We like to think of cross-training for equestrians as a sliding scale. On one side, you have the motivated beginner rider who is only able to ride 1-2 times per week and may not have their own horse/pony to practice on. For this rider, we typically recommend a well-rounded cross-training routine with strength training and cardio workouts ~5 days per week in addition to a healthy diet.
On the opposite side of the spectrum, we have the professional who rides 5+ horses per day, teaches lessons, shows frequently, and has very little free time or energy. For this rider, we suggest focusing on a healthy diet and incorporating a stretching routine at the beginning or end of each day. Although we believe cross-training is important, it’s more important to prevent extreme fatigue and burnout. It’s all about looking at the big picture and prioritizing your physical and mental health.
Somewhere in the middle of the scale we see our junior or amateur rider who is in school or has a full-time job. Things can get tricky here, and there is a lot of variables that will help determine what balance of riding, fitness and nutrition will work best for you. Finding time to do strength training and cardio workouts when in school or work all day can be difficult.
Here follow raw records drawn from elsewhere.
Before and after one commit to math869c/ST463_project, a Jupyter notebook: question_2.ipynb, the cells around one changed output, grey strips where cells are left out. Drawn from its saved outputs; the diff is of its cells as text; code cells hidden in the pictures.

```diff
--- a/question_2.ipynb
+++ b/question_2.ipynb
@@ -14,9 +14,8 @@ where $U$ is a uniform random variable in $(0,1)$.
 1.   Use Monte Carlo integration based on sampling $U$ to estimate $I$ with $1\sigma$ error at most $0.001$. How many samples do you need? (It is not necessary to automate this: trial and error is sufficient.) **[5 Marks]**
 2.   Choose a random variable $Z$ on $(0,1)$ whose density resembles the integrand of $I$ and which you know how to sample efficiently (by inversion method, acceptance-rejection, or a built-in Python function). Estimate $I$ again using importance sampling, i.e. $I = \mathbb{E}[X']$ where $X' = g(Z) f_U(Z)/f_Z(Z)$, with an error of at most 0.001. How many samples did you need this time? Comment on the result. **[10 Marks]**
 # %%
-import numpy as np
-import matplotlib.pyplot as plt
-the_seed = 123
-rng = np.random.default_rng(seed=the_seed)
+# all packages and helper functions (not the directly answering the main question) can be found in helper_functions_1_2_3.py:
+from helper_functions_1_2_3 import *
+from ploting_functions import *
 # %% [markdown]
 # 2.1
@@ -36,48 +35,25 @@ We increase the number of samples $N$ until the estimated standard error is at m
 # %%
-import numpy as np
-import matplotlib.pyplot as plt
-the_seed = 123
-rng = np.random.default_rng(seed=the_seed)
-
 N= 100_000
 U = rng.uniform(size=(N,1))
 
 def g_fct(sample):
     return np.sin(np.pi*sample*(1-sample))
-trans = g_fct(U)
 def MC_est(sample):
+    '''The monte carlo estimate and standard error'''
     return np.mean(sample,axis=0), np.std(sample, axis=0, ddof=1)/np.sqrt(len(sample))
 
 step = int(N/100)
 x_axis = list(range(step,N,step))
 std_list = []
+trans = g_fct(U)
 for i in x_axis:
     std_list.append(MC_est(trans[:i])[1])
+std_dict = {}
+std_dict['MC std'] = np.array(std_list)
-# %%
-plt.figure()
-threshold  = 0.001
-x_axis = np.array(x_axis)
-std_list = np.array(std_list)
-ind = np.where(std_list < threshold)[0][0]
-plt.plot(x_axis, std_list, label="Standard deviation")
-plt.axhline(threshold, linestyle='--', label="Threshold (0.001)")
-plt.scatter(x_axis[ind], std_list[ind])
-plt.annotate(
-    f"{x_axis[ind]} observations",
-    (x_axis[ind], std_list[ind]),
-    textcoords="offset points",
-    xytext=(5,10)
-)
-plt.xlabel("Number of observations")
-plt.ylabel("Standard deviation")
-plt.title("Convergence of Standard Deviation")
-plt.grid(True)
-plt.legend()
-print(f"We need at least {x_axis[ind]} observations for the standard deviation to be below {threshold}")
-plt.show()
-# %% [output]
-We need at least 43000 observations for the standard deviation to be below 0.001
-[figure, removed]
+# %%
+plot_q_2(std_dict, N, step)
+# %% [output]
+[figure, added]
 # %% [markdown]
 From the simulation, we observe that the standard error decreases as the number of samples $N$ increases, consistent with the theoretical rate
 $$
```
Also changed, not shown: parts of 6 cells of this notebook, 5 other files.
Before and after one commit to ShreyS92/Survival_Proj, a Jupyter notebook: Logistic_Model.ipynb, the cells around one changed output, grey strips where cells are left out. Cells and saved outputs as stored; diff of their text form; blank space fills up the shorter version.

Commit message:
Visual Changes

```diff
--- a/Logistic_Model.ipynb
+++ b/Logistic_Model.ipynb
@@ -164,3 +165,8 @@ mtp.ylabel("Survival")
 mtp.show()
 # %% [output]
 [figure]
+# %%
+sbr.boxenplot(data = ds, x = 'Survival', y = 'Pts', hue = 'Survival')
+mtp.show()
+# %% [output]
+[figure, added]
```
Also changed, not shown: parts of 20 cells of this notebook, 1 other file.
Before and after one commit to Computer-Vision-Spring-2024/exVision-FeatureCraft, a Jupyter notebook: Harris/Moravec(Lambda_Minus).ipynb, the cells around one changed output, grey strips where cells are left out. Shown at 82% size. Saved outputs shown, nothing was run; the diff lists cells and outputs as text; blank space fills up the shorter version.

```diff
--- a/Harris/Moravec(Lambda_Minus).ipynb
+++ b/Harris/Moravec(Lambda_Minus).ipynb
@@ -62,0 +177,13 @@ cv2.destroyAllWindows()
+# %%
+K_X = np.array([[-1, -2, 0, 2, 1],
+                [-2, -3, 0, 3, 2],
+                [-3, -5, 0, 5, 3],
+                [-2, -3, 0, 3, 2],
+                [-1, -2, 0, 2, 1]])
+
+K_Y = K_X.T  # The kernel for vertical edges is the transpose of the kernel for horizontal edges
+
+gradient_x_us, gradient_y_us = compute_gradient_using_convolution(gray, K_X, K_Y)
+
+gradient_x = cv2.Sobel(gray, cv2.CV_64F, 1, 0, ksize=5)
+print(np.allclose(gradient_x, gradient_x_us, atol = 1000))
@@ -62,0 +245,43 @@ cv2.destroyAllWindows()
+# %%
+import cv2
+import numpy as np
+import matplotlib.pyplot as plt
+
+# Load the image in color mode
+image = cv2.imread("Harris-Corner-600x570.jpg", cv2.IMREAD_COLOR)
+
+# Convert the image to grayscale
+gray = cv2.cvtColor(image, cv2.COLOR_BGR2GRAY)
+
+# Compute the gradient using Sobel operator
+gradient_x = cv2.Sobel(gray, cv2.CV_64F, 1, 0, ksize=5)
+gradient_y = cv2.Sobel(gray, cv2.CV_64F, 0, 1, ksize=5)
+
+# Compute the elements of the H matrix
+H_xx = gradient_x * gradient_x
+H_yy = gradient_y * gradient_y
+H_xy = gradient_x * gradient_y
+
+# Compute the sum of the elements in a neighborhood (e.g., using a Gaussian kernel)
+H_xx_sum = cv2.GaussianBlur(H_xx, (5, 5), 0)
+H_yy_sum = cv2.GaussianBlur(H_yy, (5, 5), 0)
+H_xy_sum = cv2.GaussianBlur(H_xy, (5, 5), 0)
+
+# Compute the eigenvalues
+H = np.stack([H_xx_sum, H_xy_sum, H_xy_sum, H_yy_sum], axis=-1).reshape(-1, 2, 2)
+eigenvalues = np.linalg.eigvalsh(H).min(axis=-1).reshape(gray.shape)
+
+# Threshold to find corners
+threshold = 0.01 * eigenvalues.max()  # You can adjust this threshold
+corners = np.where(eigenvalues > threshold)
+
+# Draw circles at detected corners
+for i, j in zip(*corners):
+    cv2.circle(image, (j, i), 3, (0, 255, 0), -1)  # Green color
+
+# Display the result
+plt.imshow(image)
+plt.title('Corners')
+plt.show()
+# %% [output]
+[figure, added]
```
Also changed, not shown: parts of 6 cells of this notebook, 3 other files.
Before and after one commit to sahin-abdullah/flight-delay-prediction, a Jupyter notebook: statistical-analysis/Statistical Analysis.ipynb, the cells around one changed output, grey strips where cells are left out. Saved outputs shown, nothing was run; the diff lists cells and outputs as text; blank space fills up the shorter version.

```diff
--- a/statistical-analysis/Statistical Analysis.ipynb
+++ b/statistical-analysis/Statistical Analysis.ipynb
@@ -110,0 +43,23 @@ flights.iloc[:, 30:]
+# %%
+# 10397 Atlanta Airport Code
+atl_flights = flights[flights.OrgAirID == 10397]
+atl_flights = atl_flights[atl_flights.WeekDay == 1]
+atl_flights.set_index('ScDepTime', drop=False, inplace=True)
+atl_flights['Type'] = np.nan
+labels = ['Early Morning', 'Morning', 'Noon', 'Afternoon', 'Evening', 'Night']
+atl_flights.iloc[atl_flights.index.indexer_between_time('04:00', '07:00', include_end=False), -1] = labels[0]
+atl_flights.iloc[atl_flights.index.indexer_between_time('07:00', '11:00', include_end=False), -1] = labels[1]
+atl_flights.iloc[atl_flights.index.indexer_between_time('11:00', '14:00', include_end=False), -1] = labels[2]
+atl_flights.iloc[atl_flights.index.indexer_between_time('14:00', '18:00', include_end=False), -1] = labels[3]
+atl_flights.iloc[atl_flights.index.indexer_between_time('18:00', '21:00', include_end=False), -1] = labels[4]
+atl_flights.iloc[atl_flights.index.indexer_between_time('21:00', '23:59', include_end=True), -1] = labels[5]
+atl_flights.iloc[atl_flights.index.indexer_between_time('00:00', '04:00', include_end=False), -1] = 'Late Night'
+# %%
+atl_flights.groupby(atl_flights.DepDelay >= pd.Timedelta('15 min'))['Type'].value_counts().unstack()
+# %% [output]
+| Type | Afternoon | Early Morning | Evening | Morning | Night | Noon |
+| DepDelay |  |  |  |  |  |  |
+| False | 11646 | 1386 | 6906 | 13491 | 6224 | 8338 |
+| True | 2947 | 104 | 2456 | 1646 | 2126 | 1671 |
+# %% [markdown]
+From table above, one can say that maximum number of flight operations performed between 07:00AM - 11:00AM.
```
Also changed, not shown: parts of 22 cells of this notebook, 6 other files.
Try to find 1-3 days per week to do a quick at home workout or stretching session.
Balancing a healthy diet with the equestrian lifestyle can be a challenge. We recommend focusing on a diet rich in whole grains, veggies, fruits, and lean proteins like chicken, fish, tofu, etc. There is absolutely nothing wrong with listening to your cravings and indulging in ice cream, pizza, etc. when you want it! It’s all about finding a balance and not restricting yourself from having the foods you crave. It’s also to remember that we are athletes, just like our horses, and food=fuel. If you find yourself feeling excessively fatigued and low on energy after riding, exercising, etc. you may not be eating enough calories. We recommend seeing a registered dietician or checking out The Fit Equestrian’s 1-on-1 counseling sessions to learn more about your personal nutritional needs.
What works for you right now may not work for you in six months. Changes like transitioning from high school to college, starting a new job, riding a new horse, showing more or less frequently, and more can affect your balance of riding, fitness, and nutrition more than you may think. Maybe you spent all summer riding three horses every day and showing every weekend. Getting to the gym was probably low on your list of priorities. Now, you’re back at college in the fall riding 1-2 times per week on your college team, but eager to continue improving and stay in shape. This rider would greatly benefit from starting a cross-training routine and exercising 4-5 times per week, even though they didn’t need to all summer.
You know yourself better than anyone else, and it’s important to listen to your body! Do what feels right for you and your personal goals.
About The Fit Equestrian: Founded by Lauren Mahr, The Fit Equestrian provides exercise + nutrition guidance for equestrian athletes to help release their full potential in the saddle and inspire a healthy + happy lifestyle. We believe in cross-training and eating whole foods, but we also believe in balance and eating dessert.